Four years ago we put up two large hanging baskets of geraniums on our front porch, with three plants in each basket. Within three days, unknown to me, a dove had nested in one of them. So when I came with the long-necked watering can, watering the first basket was uneventful. But when I poked the long neck of the watering can into the second basket, I startled the nesting dove, which promptly left with a great flutter of wings.

I was just as startled as she was, since I had not seen her amidst the foliage. She did not attack me or harm me. Her quick departure only startled me such that water went everywhere as I jumped back.

We developed a nice working relationship until her chicks flew from the nest. She watched me cautiously but allowed me to water the roots of the flowers, and I was very careful not to poke her again. And you know what? That hanging basket bloomed much better than the other one. She truly was harmless and inoffensive.

To be harmless is to lack the capacity to injure or to be free from inflicting physical or mental damage. Other translations use “innocent” or “inoffensive” instead of “harmless” for this verse. Innocent means to be harmless in effect or intention. Inoffensive means to be giving no provocation.

Doves aren’t referred to as the birds of peace for nothing. Their temperament is calm and their disposition is sweet. Doves do not bite. At most they might slap you with a wing if they are guarding the nest or do not want to be picked up. Doves really are harmless.

Don’t get these instructions backward!

We want to get this in the right order—do not be wise as doves and harmless as serpents! Doves are not known for being wise, and serpents are not known for being harmless.

Doves are not the sharpest knives in the drawer. Take, for example, their nesting habits: They either do not build nests or build them very poorly. They may even lay their eggs on a windowsill!

Snakes have a reputation of being harmful, even though few serpents are truly deadly. Poisonous venom is found in only 1 percent of the serpent population, delivered by biting or spitting. Other harmful serpents are constrictors like anacondas, boas and pythons. And the Bible records the example of the most harmful serpent of all—Satan the devil (Genesis 3:1-5; Revelation 12:9).

We need to heed Jesus’ instruction to His disciples: “Therefore be wise as serpents and harmless as doves.” Detect and avoid danger, while giving no provocation or offense. Be wise and harmless—always.

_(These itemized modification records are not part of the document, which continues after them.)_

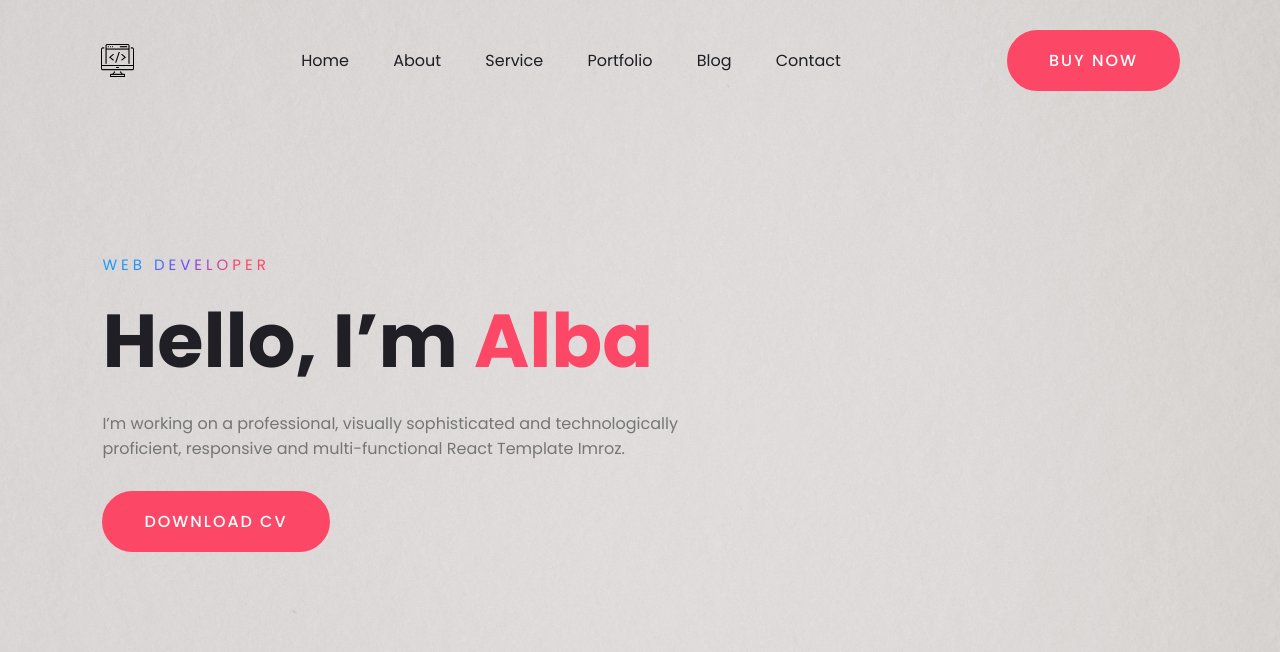
Repository: pilar122/port
Page: index.html
These files come from the project's save history. The page is drawn as it stood at one moment and after the next save; the edit follows.
The browser window is 1280 px wide. The pictures show the whole page.

Above is the page before, as saved 2022-01-29 11:59:21.

### index.html
<!DOCTYPE html>
<html lang="en">
<head>
    <meta charset="UTF-8">
    <title>Personal Portfolio Website</title>
    <!----CSS link----->
    <link rel="stylesheet" href="style.css">
</head>
<body>
    <div class="hero">
        <nav>
            <img src="./img/coding.png" class="logo">
            <ul>
                <li><a href="#">Home</a></li>
                <li><a href="#">About</a></li>
                <li><a href="#">Service</a></li>
                <li><a href="#">Portfolio</a></li>
                <li><a href="#">Blog</a></li>
                <li><a href="#">Contact</a></li>
            </ul>
            <a href="#" class="btn">Buy Now</a>
        </nav>
        <div class="content">
            <span class="title">Web Developer</span>
            <h1>Hello, I’m <span>Alba</span></h1>
            <p>I’m working on a professional, visually sophisticated and technologically proficient, responsive and multi-functional React Template Imroz.</p>
            <a href="https://docs.google.com/document/d/1-5NqQs53X55snoyWaPBF-iuk-xL4VE2I0psmDuApD5Q/edit?usp=sharing" class="btn">Download CV</a>
        </div>
    </div>
</body>
</html>

### style.css
@import url('https://fonts.googleapis.com/css2?family=Poppins:wght@400;500;600;700&display=swap');
*{
    margin: 0;
    padding: 0;
    box-sizing: border-box;
    font-family: 'Poppins', sans-serif;
}
a{
    text-decoration: none;
}
.hero{
    width: 100%;
    height: 100vh;
    background: url(img/bg1.jpg);
    background-size: cover;
}
nav{
    display: flex;
    align-items: center;
    justify-content: space-between;
    padding: 30px 100px;
}
.logo{
    max-height: 35px;
}
nav ul li{
    list-style: none;
    display: inline-block;
    padding: 10px 20px;
}
nav ul li a{
    color: #1d1d24;
    position: relative;
    padding: 5px 0;
}
nav ul li a:hover{
    color: #fd4766;
}
nav ul li a:after{
    content: "";
    position: absolute;
    left: 0;
    width: 0;
    height: 3px;
    background: #fd4766;
    transition: .3s;
    bottom: 0;
}
nav ul li a:hover:after{
    width: 100%;
}
.btn{
    color: #fff;
    font-size: 16px;
    text-transform: uppercase;
    letter-spacing: 2px;
    padding: 16px 40px;
    border-radius: 500px;
    display: inline-block;
    font-weight: 500;
    transition: all .4s ease-in-out;
    background-size: 152% 100%;
    background: #fd4766;
    border: 2px solid #fd4766;
}
.btn:hover{
    background: transparent;
    border-color: #fd4766;
    color: #fd4766;
}
.content{
    position: absolute;
    top: 35%;
    left: 8%;
}
.content .title{
    color: #1f1f25;
    font-size: 15px;
    text-transform: uppercase;
    letter-spacing: 4px;
    display: inline-block;
    margin-bottom: 20px;
    background: linear-gradient(120deg, #1c99fe 20.69%, #7644ff 50.19%,#fd4766 79.69%);
    -webkit-background-clip: text;
    -webkit-text-fill-color: transparent;
}
.content h1{
    color: #1f1f25;
    font-size: 75px;
    font-weight: 900;
    line-height: 90px;
    text-transform: inherit;
    width: 70%;
}
.content h1 span{
    color: #fd4766;
}
.content p{
    width: 55%;
    color: #757575;
    margin-top: 25px;
    margin-bottom: 30px;
}

After the next save:
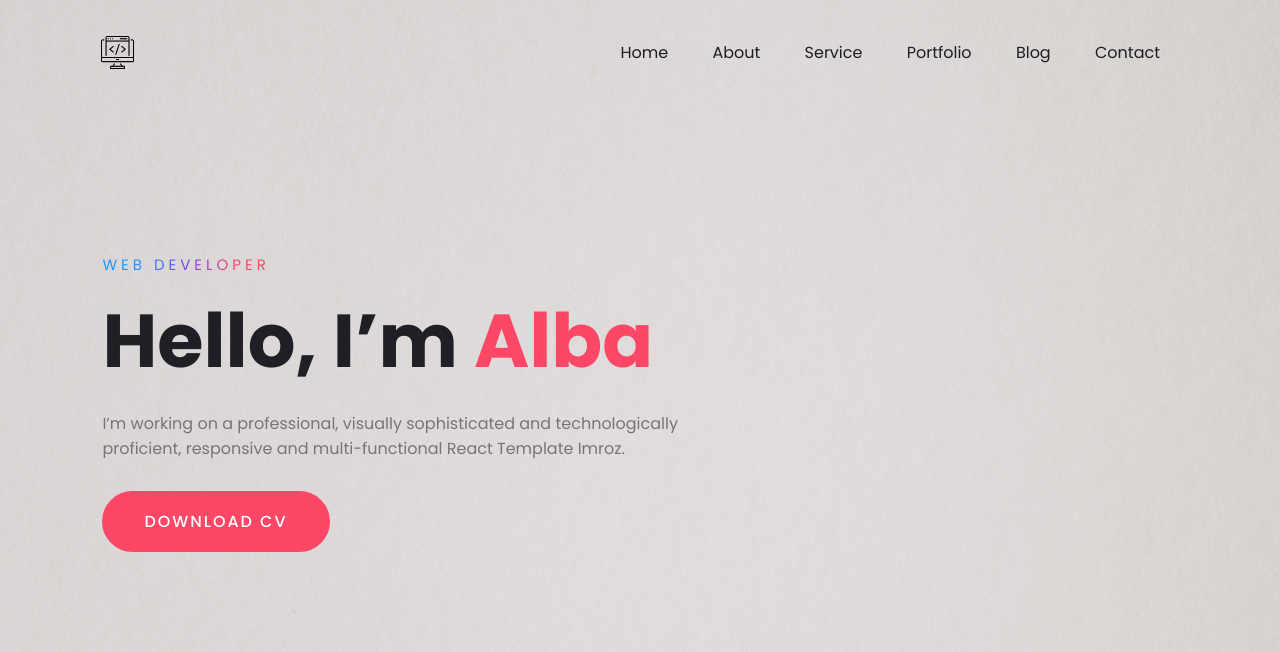
Saved 2 min 38 s later.
--- a/index.html
+++ b/index.html
@@ -18,7 +18,7 @@
                 <li><a href="#">Blog</a></li>
                 <li><a href="#">Contact</a></li>
             </ul>
-            <a href="#" class="btn">Buy Now</a>
+
         </nav>
         <div class="content">
             <span class="title">Web Developer</span>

When taken together, these instructions are a wonderful and balanced package of prudence and purity.

For further reading on this subject, see the article “Wise Advice for Wise Decisions” from our sister magazine The Good News, on the Web at http://gnmagazine.org/issues/gn29/wisedecision.htm.